Illustration: Aïda Amer/Axios

Competition in the hard seltzer market is heating up in the closing weeks of summer, as big companies like Constellation Brands, AB InBev and Molson Coors have entered the market and Coca-Cola is poised to join the fray in 2021.

Why it matters: The coronavirus pandemic has increased alcohol sales overall and hard seltzers are exploding in popularity and look to have staying power, boasting record high sales in recent weeks.

Why you should be skeptical of Russia's coronavirus vaccine claims

Photo: Alexey Druzhini/Sputnik/AFP via Getty Images

Russian President Vladimir Putin announced Tuesday that his country has registered a coronavirus vaccine and said that one of his daughters has already been inoculated, AP reports.

Why it matters: Scientists around the world are skeptical about Russia's claims. There is no published scientific data to back up Putin's claims that Russia has a viable vaccine — or that it produces any sort of immunity without significant side effects.

A quandary for state unemployment agencies

Illustration: Aïda Amer/Axios

State agencies charged with paying unemployment benefits to jobless residents have their backs against the wall as they rush to parse President Trump's executive actions on coronavirus aid.
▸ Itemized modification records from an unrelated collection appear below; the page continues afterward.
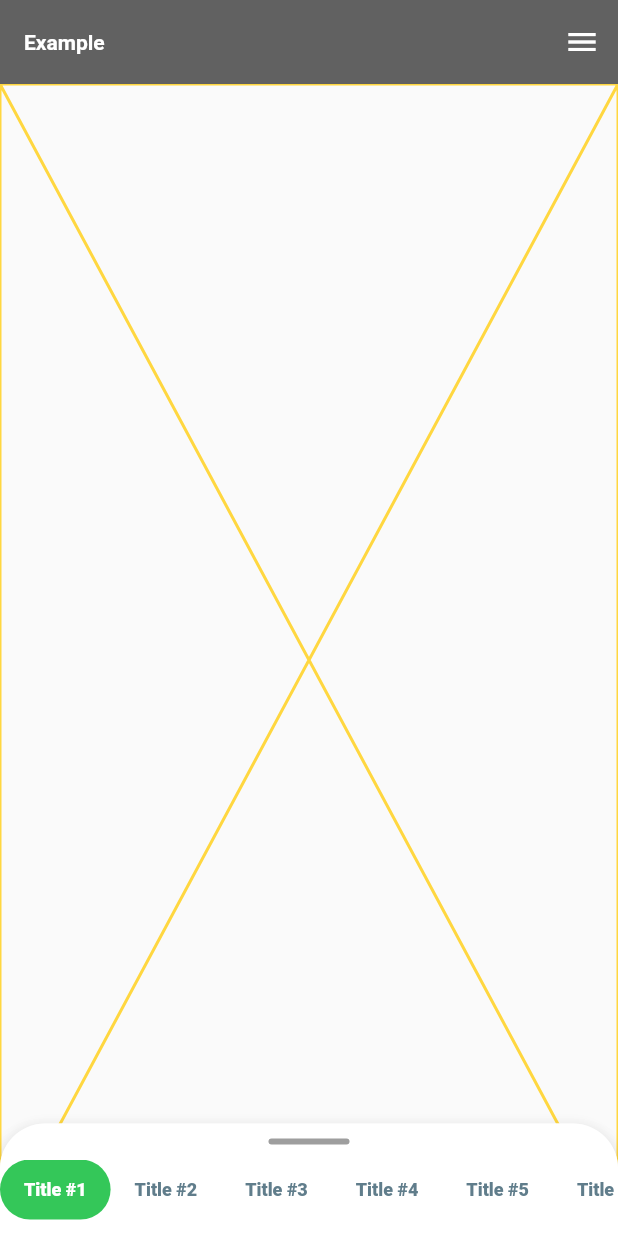
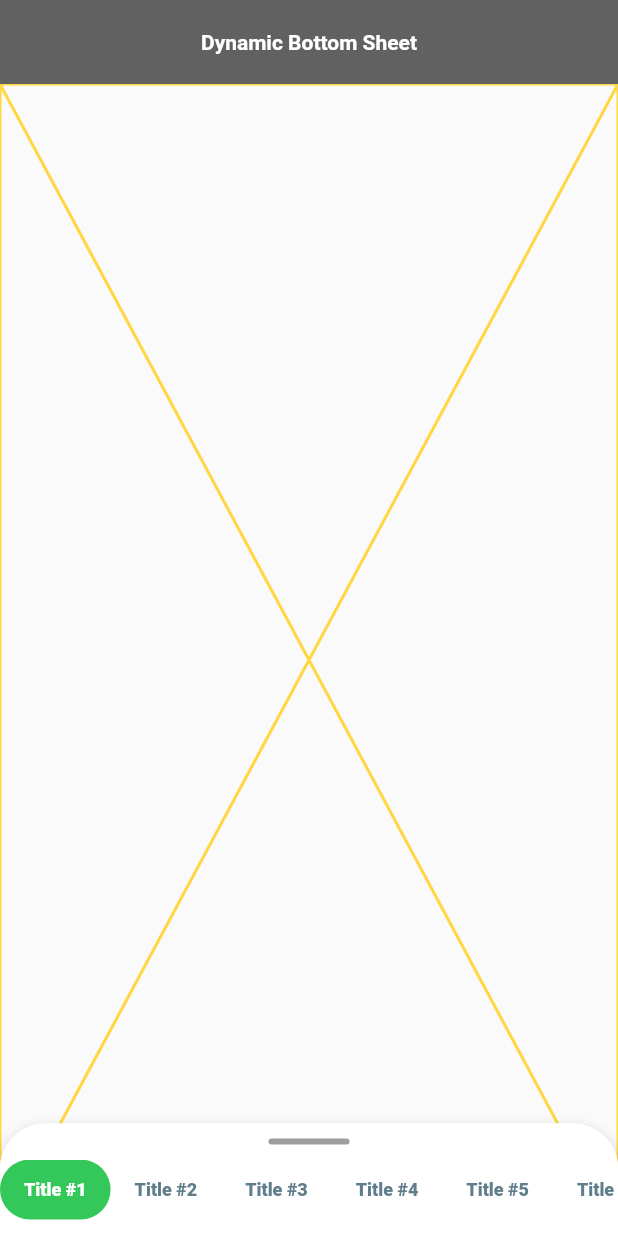
Before and after one commit to Tukhtamurodov-Sardorbek/DynamicHeightBottomSheet, a Flutter app: the screen it shows after launch, on a phone screen of 412 x 824 dp. Run offline on Flutter 3.47's test engine with Material 2 defaults, Android fonts, the light colour scheme and no system bars.

Commit message:
Code Update

```diff
--- a/lib/main.dart
+++ b/lib/main.dart
@@ -46,8 +46,6 @@ class _MyAppState extends State<MyApp> {
   final PageController pageController = PageController();
   final ScrollController listViewController = ScrollController();
 
-  var icon = Icons.menu;
-
   @override
   Widget build(BuildContext context) {
     print('');
@@ -55,20 +53,11 @@ class _MyAppState extends State<MyApp> {
     print('MAIN IS BUILT');
     return Scaffold(
       appBar: AppBar(
+        centerTitle: true,
         title: const Text(
-          "Example",
+          "Dynamic Bottom Sheet",
           style: TextStyle(color: Colors.white),
         ),
-        actions: [
-          IconButton(
-            icon: Icon(icon),
-            onPressed: () {
-              setState(() {
-                icon = icon == Icons.menu ? Icons.account_circle_outlined : Icons.menu;
-              });
-            },
-          )
-        ],
       ),
       body: DynamicBottomSheet(
         heightFactor: 0.6,
```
Why it matters: States are being asked to pitch in $100 per unemployed resident, but it’s a heavy lift for cash-strapped states that are still unclear about the details and may not opt-in at all. It leaves the states and jobless residents in a state of limbo.